Some have criticized “The Master” as being aimless and cold. These are people who have profoundly missed the point.
“The Master” is the story of Freddie Quell (Joaquin Phoenix), a deeply disturbed Navy seaman in the closing days of World War II. Freddie finds himself consumed by carnal and narcotic desires in a desperate attempt to cope with a severe case of posttraumatic stress disorder.
As Freddie spirals further and further into his own personal hell, he is embraced by the enigmatic cult leader Lancaster Dodd (Philip Seymour Hoffman). Something about Freddie fascinates Lancaster, leading him to embrace Freddie as his protégé.
“The Master” is the latest directorial offering from the immensely talented Paul Thomas Anderson, and it doesn’t disappoint. While it lacks the fire of Anderson’s previous film “There Will Be Blood,” “The Master” can more than hold its own. It’s smart, skillfully directed, brilliantly acted, and beautifully shot.
The duality of Lancaster and Freddie feels like an expansion of the themes touched upon with Daniel Plainview and Eli Sunday in “There Will Be Blood.” Freddie’s fiery madness contrasts beautifully with Lancaster’s subdued burning rage.
Special mention must be made of Joaquin Phoenix’s performance.
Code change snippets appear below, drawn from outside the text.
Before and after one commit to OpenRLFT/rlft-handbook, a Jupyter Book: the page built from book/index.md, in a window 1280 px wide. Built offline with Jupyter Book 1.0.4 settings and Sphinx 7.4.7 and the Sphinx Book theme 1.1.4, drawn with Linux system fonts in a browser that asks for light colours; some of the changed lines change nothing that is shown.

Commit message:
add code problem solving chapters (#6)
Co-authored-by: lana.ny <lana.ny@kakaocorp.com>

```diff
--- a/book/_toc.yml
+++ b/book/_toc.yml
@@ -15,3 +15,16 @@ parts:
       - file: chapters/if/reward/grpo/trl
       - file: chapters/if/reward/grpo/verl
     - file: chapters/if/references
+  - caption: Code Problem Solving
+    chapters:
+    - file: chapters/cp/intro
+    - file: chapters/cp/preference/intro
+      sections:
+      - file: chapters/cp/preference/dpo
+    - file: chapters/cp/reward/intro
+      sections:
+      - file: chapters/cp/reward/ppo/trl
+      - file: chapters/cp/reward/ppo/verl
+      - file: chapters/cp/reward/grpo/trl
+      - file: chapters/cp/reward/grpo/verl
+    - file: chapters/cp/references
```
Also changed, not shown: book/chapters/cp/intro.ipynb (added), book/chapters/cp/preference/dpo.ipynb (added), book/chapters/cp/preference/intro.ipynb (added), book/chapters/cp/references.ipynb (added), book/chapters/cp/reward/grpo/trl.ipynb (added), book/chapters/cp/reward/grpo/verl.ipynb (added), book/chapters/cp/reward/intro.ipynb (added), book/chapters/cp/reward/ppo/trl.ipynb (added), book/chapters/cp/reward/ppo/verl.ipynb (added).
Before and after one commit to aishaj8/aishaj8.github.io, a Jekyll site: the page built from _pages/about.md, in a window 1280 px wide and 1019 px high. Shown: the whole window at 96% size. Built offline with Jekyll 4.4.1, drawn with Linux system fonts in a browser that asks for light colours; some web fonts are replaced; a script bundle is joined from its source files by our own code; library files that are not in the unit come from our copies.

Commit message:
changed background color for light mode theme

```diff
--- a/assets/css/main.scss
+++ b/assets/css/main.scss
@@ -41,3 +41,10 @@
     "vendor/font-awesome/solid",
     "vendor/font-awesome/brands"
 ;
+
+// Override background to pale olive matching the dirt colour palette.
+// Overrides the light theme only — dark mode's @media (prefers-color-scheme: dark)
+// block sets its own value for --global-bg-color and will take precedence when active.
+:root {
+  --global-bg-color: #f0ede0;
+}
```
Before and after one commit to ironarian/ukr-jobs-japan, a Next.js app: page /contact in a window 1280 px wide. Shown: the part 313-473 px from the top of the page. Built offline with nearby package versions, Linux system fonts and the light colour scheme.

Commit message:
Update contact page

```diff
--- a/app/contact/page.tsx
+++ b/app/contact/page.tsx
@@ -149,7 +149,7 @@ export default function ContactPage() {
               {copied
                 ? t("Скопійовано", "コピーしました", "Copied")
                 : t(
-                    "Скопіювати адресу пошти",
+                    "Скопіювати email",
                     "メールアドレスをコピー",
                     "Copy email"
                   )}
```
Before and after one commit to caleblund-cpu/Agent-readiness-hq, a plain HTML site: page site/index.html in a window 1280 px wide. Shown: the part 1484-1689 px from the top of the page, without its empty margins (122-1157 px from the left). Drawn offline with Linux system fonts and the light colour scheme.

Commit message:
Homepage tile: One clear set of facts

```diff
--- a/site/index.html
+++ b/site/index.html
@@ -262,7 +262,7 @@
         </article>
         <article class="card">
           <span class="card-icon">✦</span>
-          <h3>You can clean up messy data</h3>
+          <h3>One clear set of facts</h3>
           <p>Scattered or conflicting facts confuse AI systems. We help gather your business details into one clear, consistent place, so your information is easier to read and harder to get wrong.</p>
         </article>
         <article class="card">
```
While it is clear Phoenix has real talent when it comes to playing troubled men (as proven by his performances in “Gladiator” and “Walk the Line”) he completely outdoes himself. His acting is nothing short of amazing, and he completely steals the show from veteran Philip Seymour Hoffman. It’s truly a pleasure to watch him work.
“The Master” is not an easy movie to watch. Its running time and serious subject matter make that abundantly clear. If you’re looking for cheap and easy mindless entertainment, steer clear. But for those who want something substantial out of a night at the movies, “The Master” is sure to deliver.